*EXERCISE DETAILS*: Find the string "container" in the data, and copy out each line that has it.

Web page revision data:
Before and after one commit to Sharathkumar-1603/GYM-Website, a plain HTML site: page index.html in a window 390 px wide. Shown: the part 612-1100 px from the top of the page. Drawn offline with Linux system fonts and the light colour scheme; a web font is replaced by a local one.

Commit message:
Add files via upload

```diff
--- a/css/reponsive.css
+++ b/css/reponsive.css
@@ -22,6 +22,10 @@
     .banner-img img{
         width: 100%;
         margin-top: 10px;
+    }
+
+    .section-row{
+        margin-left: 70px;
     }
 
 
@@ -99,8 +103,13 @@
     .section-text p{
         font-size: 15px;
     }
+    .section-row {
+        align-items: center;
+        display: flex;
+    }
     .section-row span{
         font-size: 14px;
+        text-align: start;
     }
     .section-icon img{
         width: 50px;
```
...
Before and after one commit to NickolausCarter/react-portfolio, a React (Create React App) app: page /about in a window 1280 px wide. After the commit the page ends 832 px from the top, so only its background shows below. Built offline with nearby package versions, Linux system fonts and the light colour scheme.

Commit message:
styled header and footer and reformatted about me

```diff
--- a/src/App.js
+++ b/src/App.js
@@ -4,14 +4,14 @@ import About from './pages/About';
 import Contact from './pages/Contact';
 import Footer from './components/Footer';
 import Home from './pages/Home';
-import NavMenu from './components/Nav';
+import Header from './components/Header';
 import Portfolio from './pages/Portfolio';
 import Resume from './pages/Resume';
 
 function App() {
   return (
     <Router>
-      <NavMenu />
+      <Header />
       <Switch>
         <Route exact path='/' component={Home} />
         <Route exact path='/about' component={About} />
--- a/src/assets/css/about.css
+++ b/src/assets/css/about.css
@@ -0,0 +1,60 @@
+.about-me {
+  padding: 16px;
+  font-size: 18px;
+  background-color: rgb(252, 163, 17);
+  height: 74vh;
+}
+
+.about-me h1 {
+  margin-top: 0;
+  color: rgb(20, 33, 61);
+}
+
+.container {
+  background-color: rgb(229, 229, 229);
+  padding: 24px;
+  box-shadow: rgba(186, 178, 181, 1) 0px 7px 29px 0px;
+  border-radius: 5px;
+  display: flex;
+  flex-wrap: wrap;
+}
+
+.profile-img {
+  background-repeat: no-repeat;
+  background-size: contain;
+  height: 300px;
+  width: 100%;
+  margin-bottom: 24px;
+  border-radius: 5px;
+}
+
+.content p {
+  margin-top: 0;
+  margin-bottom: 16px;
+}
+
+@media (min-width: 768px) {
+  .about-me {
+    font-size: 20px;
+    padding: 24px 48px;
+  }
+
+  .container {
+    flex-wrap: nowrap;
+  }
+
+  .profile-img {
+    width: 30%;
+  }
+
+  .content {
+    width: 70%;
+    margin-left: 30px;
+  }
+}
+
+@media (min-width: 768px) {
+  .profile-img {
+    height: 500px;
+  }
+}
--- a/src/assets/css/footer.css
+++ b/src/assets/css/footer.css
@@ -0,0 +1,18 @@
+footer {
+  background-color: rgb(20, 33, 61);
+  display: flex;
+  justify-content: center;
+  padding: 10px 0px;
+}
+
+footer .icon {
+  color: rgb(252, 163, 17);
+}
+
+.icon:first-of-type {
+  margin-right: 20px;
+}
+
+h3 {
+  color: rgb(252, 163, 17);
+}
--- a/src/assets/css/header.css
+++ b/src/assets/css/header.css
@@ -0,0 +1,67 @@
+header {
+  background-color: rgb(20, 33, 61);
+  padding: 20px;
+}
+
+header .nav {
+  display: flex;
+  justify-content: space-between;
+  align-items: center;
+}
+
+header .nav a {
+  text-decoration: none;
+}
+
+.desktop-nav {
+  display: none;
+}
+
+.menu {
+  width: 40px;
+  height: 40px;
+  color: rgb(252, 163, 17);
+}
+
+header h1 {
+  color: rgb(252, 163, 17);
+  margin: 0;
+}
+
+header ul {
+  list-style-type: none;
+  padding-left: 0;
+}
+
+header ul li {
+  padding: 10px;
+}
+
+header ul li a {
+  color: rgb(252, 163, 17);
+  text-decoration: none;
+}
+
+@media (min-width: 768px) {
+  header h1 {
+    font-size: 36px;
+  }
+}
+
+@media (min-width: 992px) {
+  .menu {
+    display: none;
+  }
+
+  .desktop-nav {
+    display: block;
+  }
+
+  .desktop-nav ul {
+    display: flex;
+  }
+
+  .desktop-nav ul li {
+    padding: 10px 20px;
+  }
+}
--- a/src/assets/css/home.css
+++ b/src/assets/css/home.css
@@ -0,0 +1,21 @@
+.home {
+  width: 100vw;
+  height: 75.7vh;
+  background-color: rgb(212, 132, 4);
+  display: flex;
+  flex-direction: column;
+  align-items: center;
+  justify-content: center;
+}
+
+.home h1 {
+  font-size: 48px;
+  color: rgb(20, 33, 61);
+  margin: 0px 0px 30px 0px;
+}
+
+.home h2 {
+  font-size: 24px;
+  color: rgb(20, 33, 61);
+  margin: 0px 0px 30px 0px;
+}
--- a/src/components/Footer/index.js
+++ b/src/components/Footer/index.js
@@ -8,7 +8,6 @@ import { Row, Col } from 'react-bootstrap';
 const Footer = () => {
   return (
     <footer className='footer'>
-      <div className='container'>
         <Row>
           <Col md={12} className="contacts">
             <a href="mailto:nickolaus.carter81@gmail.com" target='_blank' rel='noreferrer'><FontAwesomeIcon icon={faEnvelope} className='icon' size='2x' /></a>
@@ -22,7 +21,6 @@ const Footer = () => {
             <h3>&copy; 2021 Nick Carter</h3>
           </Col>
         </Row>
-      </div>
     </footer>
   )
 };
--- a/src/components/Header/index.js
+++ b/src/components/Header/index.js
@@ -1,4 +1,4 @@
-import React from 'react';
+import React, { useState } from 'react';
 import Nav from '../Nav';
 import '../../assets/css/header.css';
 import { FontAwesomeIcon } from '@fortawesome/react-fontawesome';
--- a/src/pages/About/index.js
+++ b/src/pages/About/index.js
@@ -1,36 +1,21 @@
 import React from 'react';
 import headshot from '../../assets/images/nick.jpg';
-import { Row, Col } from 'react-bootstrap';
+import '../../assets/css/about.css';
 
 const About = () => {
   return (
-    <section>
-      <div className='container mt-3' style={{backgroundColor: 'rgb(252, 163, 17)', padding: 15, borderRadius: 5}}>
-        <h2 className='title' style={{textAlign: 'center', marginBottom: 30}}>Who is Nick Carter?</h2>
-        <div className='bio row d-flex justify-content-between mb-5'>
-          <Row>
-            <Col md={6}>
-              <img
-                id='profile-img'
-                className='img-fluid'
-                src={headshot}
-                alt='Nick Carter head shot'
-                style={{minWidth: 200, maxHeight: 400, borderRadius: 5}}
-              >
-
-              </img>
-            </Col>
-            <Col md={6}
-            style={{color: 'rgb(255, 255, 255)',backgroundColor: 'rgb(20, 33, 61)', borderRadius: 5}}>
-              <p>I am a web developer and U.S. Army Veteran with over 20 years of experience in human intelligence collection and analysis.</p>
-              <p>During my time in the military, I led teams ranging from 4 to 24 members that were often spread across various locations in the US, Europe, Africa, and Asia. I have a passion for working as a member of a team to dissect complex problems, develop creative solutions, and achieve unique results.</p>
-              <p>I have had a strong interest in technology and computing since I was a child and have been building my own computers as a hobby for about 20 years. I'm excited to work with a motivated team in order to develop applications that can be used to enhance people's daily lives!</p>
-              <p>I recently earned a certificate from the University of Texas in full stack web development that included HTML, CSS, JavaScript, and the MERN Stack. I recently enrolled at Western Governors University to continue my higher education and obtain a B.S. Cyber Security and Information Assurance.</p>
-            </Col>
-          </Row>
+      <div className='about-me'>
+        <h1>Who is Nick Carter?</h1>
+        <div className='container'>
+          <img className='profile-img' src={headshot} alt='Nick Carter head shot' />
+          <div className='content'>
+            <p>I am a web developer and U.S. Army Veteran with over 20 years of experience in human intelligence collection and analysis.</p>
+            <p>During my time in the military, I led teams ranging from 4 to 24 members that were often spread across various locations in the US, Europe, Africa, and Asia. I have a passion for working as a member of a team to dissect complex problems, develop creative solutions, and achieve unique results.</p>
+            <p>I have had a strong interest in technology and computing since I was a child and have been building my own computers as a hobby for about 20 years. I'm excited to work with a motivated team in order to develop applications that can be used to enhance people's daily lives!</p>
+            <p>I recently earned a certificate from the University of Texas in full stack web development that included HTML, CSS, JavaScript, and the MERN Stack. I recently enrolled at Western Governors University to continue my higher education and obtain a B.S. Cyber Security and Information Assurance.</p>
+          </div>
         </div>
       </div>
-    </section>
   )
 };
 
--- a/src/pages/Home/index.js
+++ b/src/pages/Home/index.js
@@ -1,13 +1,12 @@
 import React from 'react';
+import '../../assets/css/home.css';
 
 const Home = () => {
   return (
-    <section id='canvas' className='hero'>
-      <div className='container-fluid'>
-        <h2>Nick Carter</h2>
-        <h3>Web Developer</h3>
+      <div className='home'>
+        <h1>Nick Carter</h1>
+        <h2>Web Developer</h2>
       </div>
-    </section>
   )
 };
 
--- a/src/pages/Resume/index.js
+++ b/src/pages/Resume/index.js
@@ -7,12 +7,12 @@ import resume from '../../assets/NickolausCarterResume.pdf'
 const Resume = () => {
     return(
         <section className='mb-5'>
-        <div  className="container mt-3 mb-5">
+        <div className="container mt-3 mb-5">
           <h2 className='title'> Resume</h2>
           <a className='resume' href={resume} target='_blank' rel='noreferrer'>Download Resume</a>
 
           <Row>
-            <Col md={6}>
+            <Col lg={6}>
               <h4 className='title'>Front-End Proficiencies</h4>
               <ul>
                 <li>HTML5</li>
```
---
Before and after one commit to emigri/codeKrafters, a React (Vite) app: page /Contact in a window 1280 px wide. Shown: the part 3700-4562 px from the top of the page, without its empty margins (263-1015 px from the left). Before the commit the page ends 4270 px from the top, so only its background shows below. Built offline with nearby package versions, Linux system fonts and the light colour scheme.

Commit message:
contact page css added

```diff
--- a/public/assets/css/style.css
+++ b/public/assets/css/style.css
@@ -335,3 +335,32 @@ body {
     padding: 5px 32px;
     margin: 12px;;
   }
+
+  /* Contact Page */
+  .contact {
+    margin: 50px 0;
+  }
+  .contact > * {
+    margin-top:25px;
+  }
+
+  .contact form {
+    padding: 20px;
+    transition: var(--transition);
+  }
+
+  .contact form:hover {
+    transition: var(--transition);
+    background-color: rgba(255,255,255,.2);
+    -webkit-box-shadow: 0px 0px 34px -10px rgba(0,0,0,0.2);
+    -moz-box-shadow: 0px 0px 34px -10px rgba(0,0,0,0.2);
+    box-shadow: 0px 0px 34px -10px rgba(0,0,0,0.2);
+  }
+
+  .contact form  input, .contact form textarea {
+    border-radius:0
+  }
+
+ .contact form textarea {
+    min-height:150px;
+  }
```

*WRITTEN ANSWER*:
+.container {
+  .container {
-      <div className='container'>
-      <div className='container mt-3' style={{backgroundColor: 'rgb(252, 163, 17)', padding: 15, borderRadius: 5}}>
+        <div className='container'>
-      <div className='container-fluid'>
-        <div  className="container mt-3 mb-5">
+        <div className="container mt-3 mb-5">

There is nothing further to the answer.